And now I’m not sure what to think!

Extreme temperatures ground airline traffic

The news has been full of stories the last few days based on a UH climate change study that found extreme heat waves have been much more prevalent than we realize, and extreme and deadly heat will affect large parts of the earth by the end of this century.

“The 2003 European heatwave killed approximately 70,000 people—that’s more than 20 times the number of people who died in the September 11 attacks,” according to UH geography professor Camilo Mora, the lead author of the study.

With one of those heat waves sweeping across the western U.S. today, we learn about another impact of extremely hot weather–Some commercial aircraft can’t operate at extreme temperatures.

There are reports today that American Airlines has cancelled dozens of scheduled flights from Phoenix because the predicted temperatures exceed to safe operating range of smaller commercial aircraft.

According to one article, echoed across many others today:

American Airlines spokesman Ross Feinstein said the smaller regional jets flown by its partners can’t operate once the temperature hits 118. That maximum is set by Bombardier, the manufacturer.

The problem is basic physics. According to USA Today:

Extreme heat affects a plane’s ability to take off. Hot air is less dense than cold air, and the hotter the temperature, the more speed a plane needs to lift off. A runway might not be long enough to allow a plane to achieve the necessary extra speed.

At high temperatures, even larger aircraft that are safe to fly will have to lighten loads by carrying fewer passengers, loading less fuel, or restricting baggage and cargo, several articles suggest. At the same time, it may take more thrust, and more fuel, to take off in extreme heat.

I haven’t seen any studies of how these climate changes will impact commercial airline travel decades in the future, but it is likely causing worries for planners in tourist economies located in tropical and equatorial areas.
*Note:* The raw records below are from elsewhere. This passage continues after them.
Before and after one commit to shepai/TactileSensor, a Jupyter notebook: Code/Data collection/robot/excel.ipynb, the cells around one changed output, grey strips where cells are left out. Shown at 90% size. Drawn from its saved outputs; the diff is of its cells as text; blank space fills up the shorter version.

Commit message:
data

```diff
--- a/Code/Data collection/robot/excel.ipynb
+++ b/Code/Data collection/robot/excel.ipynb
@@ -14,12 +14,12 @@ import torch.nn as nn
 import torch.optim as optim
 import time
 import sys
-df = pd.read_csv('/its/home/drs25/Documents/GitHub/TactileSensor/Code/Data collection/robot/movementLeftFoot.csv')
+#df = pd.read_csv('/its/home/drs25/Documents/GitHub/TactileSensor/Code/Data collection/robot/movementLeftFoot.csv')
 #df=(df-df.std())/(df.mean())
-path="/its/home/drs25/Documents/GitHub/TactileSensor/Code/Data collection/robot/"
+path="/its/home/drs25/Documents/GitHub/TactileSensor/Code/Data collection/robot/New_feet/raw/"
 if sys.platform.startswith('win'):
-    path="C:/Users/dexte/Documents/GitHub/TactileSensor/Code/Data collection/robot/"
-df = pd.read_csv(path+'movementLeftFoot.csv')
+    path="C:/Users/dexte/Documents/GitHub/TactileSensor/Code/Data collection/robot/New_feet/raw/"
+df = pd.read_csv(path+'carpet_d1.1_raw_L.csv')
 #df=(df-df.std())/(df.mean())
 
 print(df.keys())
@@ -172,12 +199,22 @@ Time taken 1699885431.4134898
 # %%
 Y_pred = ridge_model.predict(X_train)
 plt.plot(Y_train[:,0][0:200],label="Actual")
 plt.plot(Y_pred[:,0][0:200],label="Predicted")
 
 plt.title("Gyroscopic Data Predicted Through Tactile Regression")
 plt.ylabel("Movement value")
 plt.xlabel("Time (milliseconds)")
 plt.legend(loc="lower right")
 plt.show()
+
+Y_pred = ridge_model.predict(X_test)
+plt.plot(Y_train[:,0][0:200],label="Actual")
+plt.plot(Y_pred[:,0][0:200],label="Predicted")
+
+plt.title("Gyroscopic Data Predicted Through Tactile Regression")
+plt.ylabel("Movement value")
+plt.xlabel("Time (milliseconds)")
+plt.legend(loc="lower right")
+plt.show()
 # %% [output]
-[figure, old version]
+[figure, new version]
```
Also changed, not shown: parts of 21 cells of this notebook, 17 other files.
Do you suppose Trump’s appointed climate deniers are paying any attention?